Brenda Despontin, president of the Girls' Schools Association, which represents some of the biggest single-sex private schools in the country, said the independent sector was not immune from concerns over headship.
Last year, a third of all schools in England and Wales failed to appoint a head when they first advertised a vacancy, indicating a deepening crisis in school leadership. Professor John Howson, recruitment analyst, said the findings, from an annual survey of headteacher job adverts, were the worst in 21 years.
Dr Despontin, head of the pound;16,713-a-year Haberdashers' Monmouth school in south Wales, said the private sector had not yet been hit by the same shortages.
But she said it had to do more to encourage teachers to consider a career as heads or face contributing to the national decline.

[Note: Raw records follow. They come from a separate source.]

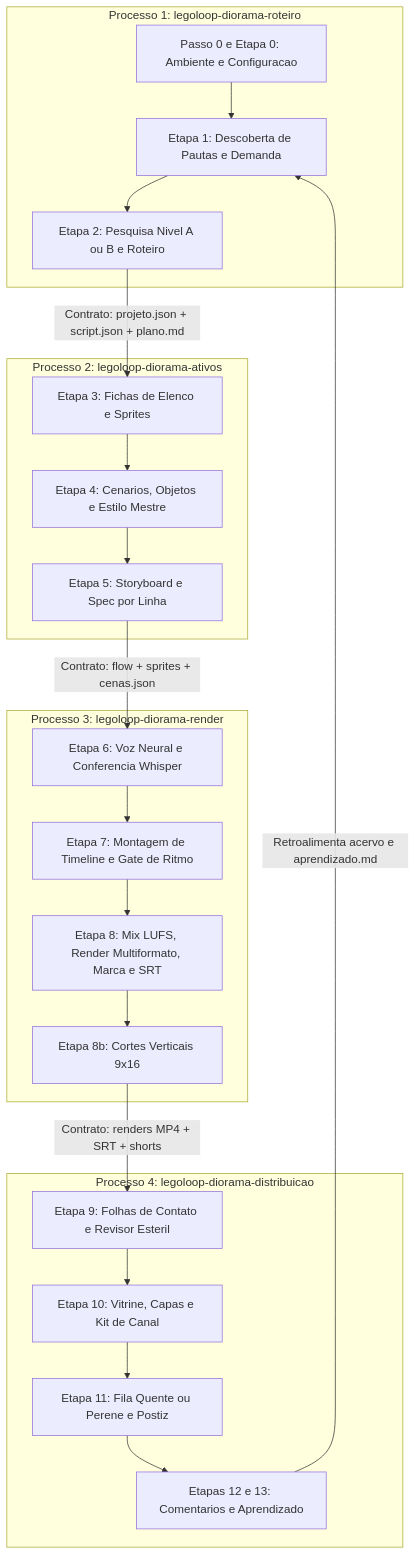
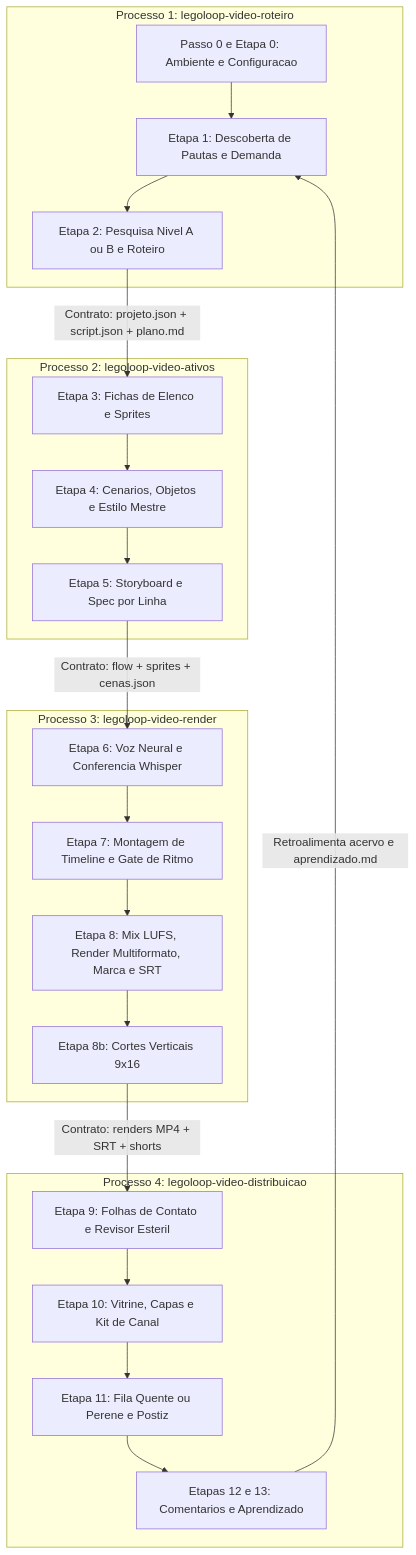
Before and after one commit to heverton-dev/LegoLoop: the diagram in docs/intents/2026-11-24_MAPA_MACRO_VIDEO_DIORAMA.md, drawn with Mermaid. The commit also changed other lines of this file and 166 other files, not shown here.

````diff
--- a/docs/intents/2026-11-24_MAPA_MACRO_VIDEO_DIORAMA.md
+++ b/docs/intents/2026-11-24_MAPA_MACRO_VIDEO_DIORAMA.md
@@ -18,29 +19,29 @@
 ```mermaid
 flowchart TD
-    subgraph P1["Processo 1: legoloop-diorama-roteiro"]
+    subgraph P1["Processo 1: legoloop-video-roteiro"]
         E0["Passo 0 e Etapa 0: Ambiente e Configuracao"] --> E1["Etapa 1: Descoberta de Pautas e Demanda"]
         E1 --> E2["Etapa 2: Pesquisa Nivel A ou B e Roteiro"]
     end
 
-    subgraph P2["Processo 2: legoloop-diorama-ativos"]
+    subgraph P2["Processo 2: legoloop-video-ativos"]
         E3["Etapa 3: Fichas de Elenco e Sprites"] --> E4["Etapa 4: Cenarios, Objetos e Estilo Mestre"]
         E4 --> E5["Etapa 5: Storyboard e Spec por Linha"]
     end
 
-    subgraph P3["Processo 3: legoloop-diorama-render"]
+    subgraph P3["Processo 3: legoloop-video-render"]
         E6["Etapa 6: Voz Neural e Conferencia Whisper"] --> E7["Etapa 7: Montagem de Timeline e Gate de Ritmo"]
         E7 --> E8["Etapa 8: Mix LUFS, Render Multiformato, Marca e SRT"]
         E8 --> E8B["Etapa 8b: Cortes Verticais 9x16"]
     end
 
-    subgraph P4["Processo 4: legoloop-diorama-distribuicao"]
+    subgraph P4["Processo 4: legoloop-video-distribuicao"]
         E9["Etapa 9: Folhas de Contato e Revisor Esteril"] --> E10["Etapa 10: Vitrine, Capas e Kit de Canal"]
         E10 --> E11["Etapa 11: Fila Quente ou Perene e Postiz"]
         E11 --> E12["Etapas 12 e 13: Comentarios e Aprendizado"]
     end
 
     E2 -->|"Contrato: projeto.json + script.json + plano.md"| E3
     E5 -->|"Contrato: flow + sprites + cenas.json"| E6
     E8B -->|"Contrato: renders MP4 + SRT + shorts"| E9
     E12 -->|"Retroalimenta acervo e aprendizado.md"| E1
 ```
````
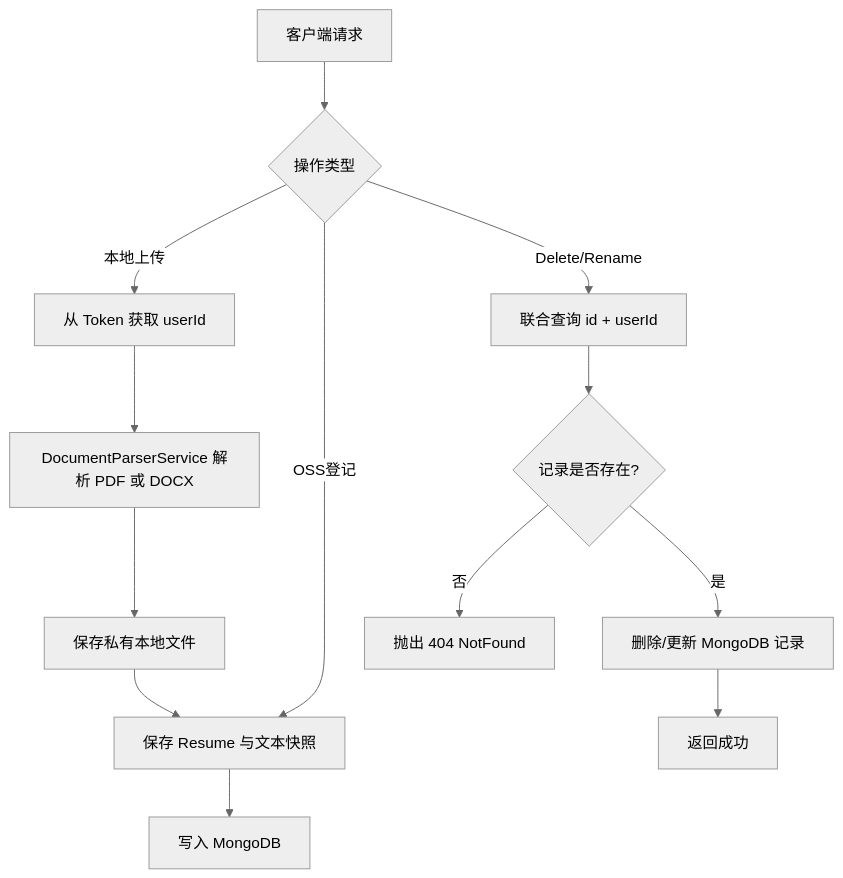
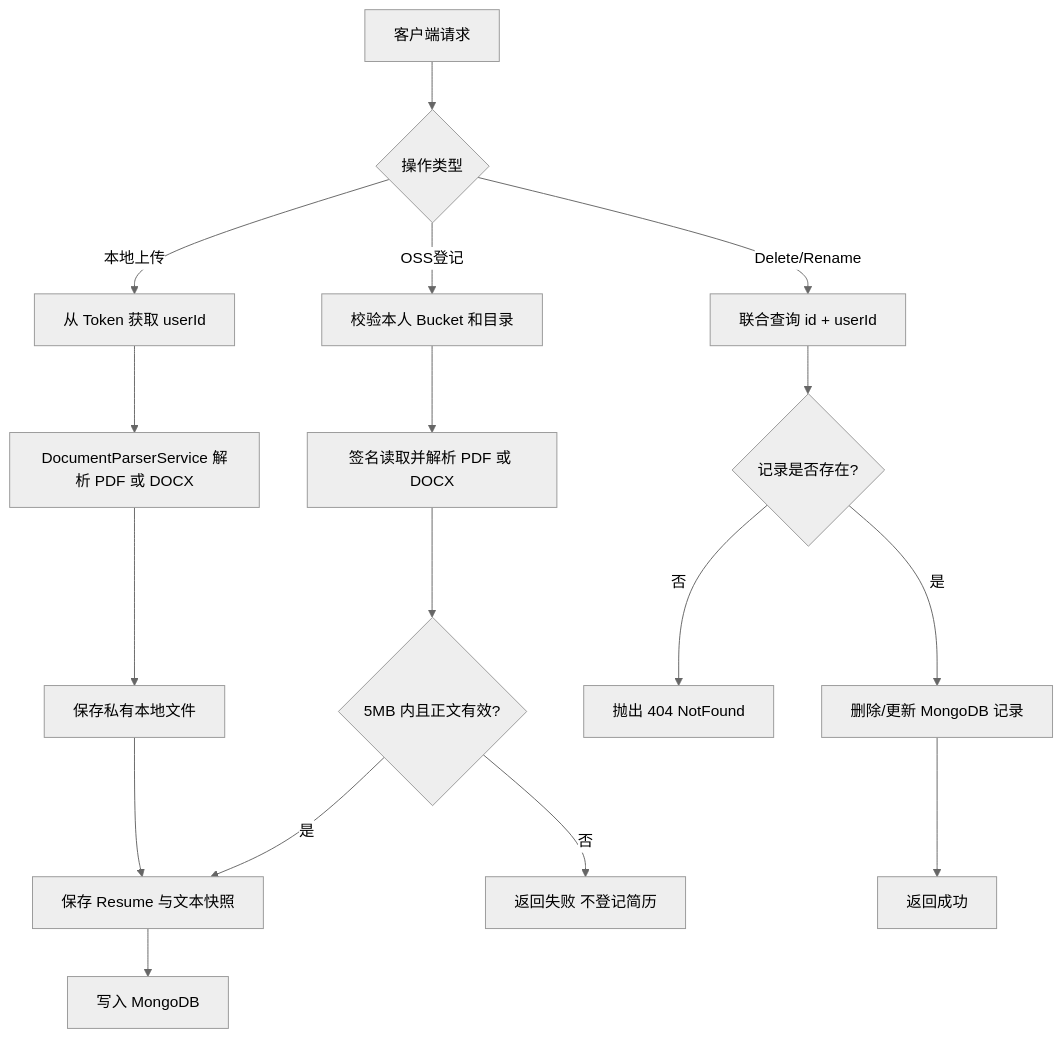
One commit to KlayPeter/man-shi-mai changed the diagram in apps/server/src/resume/Agent.md. Above: the diagram before and after it, drawn with Mermaid (neutral theme). The commit also changed other lines of this file and 8 other files, not shown here.

````diff
--- a/apps/server/src/resume/Agent.md
+++ b/apps/server/src/resume/Agent.md
@@ -10,16 +10,20 @@
 ```mermaid
 graph TD
     Client[客户端请求] --> Action{操作类型}
     Action -- 本地上传 --> ExtractUserId[从 Token 获取 userId]
     ExtractUserId --> Parse[DocumentParserService 解析 PDF 或 DOCX]
     Parse --> File[保存私有本地文件]
     File --> CreateRecord[保存 Resume 与文本快照]
-    Action -- OSS登记 --> CreateRecord
+    Action -- OSS登记 --> OwnedURL[校验本人 Bucket 和目录]
+    OwnedURL --> SignedRead[签名读取并解析 PDF 或 DOCX]
+    SignedRead --> ValidText{5MB 内且正文有效?}
+    ValidText -- 是 --> CreateRecord
+    ValidText -- 否 --> Reject[返回失败 不登记简历]
     CreateRecord --> SaveDB[写入 MongoDB]
     
     Action -- Delete/Rename --> FetchRecord[联合查询 id + userId]
     FetchRecord --> Exist{记录是否存在?}
     Exist -- 否 --> Throw404[抛出 404 NotFound]
     Exist -- 是 --> ModifyDB[删除/更新 MongoDB 记录]
     ModifyDB --> Success[返回成功]
 ```
````
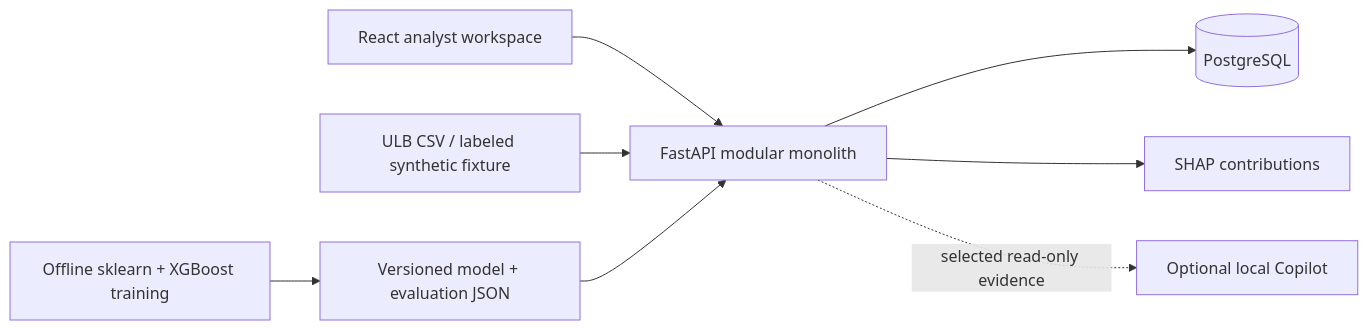
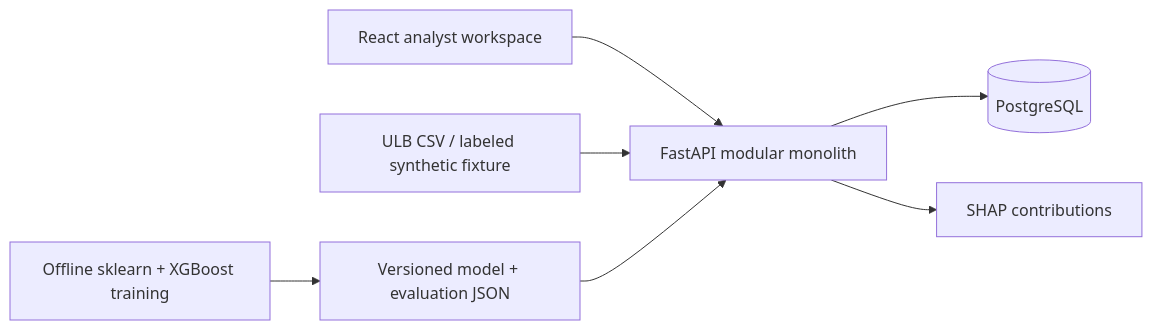
Before and after one commit to muratkareem/argus: the diagram in README.md, drawn with Mermaid. The commit also changed other lines of this file and 10 other files, not shown here.

````diff
--- a/README.md
+++ b/README.md
@@ -222,10 +215,9 @@
 ```mermaid
 flowchart LR
     Browser[React analyst workspace] --> API[FastAPI modular monolith]
     API --> SQL[(PostgreSQL)]
     CSV[ULB CSV / labeled synthetic fixture] --> API
     Training[Offline sklearn + XGBoost training] --> Artifacts[Versioned model + evaluation JSON]
     Artifacts --> API
     API --> SHAP[SHAP contributions]
-    API -. selected read-only evidence .-> Ollama[Optional local Copilot]
 ```
````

"In recent times headship has become increasingly demanding and it is no longer enough for a head to be simply an excellent subject practitioner,"
she said. "They have to be personnel officer, a finance officer and have the legal skills to lead what often amounts to a multi-million pound enterprise.
"Keeping good headteachers in their post is vital, but so is the drive to recruit the next generation of leaders. Without it, we will increasingly see schools without heads or some appointing leaders ill-equipped for headship."
More than 2,600 schools in England and Wales advertised for a head last year, the bulk of which came from the state sector. At least 1,000 jobs had to be re-advertised and the proportion of posts being re-advertised increased between 2004 and 2005 from 27 per cent to 36 per cent in secondaries and 37 to 38 per cent in primaries.
Last month Dr Despontin, the first Welsh president of GSA, launched a initiative allowing teachers to shadow private school heads, in an attempt to address the shortages. Almost 20 heads have so far volunteered to take part. A telephone support line has also been established by the GSA for its 207 members, which include schools such as the pound;23,400-a-year Roedean school, Brighton. Dr Despontin told the TES that she will also use her year as GSA president to urge ministers to set up an all-party commission to work on recruitment proposals.
Her comments follow those of Andrew Boggis, new chairman of the Headmasters' and Headmistresses' Conference, which represents more than 240 top private schools, who said that the private sector faced increased competition for heads from the Government's new academies, independent state schools.
Professor Howson said: "There is little evidence of how the heads shortage is affecting the private sector, but it is certainly true that most independent schools will not be able to match the pound;100,000-plus salaries that are now becoming the norm for headteachers of large state schools."
Girls' Schools' Assocation 0116 254 1619.